How is multitasking affection your attention?
You do it all the time. Switching from one device to another, rewiring your brain to focus on the movie, then on your smartphone, then on the important email, you received on your tablet.
Some people are convinced that media multitasking is good training for their brains, but it’s not, according to researchers. One study that was quoted by TNW found that media multitaskers performed worse on attention and working memory tests.
The abstract of the study states:
“While the literature is still sparse, and is marked by both convergent and divergent findings, the balance of evidence suggests that heavier media multitaskers exhibit poorer performance in a number of cognitive domains, relative to lighter media multitaskers (although many studies find no performance differences between groups).”
The research adds that the findings are significant and future studies are needed to uncover the mechanistic underpinnings of observed differences that could determine the direction of causality and understand whether remediation efforts are needed and effective, as well as determine how measurement heterogeneity relates to variable outcomes, as the scientists explain.

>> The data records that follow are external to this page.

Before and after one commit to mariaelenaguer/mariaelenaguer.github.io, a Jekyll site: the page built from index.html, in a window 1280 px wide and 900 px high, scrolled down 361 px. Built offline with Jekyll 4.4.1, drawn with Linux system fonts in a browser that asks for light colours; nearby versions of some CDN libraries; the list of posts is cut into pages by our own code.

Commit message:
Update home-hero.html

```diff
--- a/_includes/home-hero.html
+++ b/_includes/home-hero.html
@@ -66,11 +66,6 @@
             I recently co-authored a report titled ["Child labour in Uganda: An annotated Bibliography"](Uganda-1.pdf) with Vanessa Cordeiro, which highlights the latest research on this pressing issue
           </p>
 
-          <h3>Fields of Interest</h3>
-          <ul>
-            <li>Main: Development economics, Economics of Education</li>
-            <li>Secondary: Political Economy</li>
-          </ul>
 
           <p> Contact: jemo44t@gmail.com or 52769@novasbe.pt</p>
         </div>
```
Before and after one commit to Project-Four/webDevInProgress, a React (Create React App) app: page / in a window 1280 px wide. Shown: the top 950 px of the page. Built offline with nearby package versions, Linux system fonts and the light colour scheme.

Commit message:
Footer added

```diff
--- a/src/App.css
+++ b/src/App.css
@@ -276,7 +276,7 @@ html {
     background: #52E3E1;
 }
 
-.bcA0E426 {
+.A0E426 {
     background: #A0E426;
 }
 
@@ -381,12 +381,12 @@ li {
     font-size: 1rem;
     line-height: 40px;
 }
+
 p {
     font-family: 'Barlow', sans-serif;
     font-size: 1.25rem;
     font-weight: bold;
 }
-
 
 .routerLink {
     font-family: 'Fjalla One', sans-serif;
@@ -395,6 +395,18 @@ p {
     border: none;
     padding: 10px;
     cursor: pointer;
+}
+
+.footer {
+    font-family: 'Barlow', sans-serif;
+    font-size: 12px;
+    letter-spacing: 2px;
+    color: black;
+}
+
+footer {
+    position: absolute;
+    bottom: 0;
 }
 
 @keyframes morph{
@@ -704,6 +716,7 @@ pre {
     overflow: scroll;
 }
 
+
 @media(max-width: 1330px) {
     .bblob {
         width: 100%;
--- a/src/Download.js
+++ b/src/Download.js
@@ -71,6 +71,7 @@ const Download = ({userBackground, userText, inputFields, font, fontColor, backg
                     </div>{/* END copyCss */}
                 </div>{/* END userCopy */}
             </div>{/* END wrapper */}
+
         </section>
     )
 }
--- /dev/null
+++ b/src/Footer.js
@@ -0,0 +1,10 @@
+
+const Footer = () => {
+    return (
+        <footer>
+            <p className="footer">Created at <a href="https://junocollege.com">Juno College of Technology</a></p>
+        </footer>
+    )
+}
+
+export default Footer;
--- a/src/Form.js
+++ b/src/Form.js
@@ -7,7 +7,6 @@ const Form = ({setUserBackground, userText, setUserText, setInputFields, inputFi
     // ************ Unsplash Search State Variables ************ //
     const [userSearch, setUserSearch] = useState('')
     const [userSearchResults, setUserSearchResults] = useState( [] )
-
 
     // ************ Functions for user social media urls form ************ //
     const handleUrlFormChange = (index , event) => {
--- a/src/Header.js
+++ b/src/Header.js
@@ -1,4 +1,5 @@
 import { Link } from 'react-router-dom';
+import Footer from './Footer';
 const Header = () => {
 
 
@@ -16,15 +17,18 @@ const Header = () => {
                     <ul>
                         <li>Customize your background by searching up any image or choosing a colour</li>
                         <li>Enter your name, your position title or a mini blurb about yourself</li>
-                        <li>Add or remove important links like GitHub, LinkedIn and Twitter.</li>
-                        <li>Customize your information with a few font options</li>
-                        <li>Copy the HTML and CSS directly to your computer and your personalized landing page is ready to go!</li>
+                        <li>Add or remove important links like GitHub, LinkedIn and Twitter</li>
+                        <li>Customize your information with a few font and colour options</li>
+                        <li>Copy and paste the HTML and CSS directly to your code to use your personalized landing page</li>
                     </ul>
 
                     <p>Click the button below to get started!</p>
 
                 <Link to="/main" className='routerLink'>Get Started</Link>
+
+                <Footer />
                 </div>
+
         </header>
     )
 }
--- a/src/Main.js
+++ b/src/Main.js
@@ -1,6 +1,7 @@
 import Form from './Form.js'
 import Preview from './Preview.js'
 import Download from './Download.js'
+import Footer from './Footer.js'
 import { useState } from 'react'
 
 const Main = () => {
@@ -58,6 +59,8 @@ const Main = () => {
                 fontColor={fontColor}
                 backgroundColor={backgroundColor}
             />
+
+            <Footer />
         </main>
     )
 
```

“Such efforts will ultimately inform decisions about how to minimize the potential costs and maximize the many benefits of our ever-evolving media landscape.”, the abstract of the study concludes.
But what does it mean exactly? Should you multitask or you should try to focus on one thing at a time? The recent research suggests you should probably avoid multitasking to be more productive at work. According to a study on dual-task interference, people often have trouble performing 2 relatively simple tasks at the same time.
In a landscape, where media tasking is not only common but almost mandatory, it is worth continuing to study the subject and its potential effects on humans.
Do you like multitasking and are you good at it? Share your experience in the comments.
Image Credits: Pixabay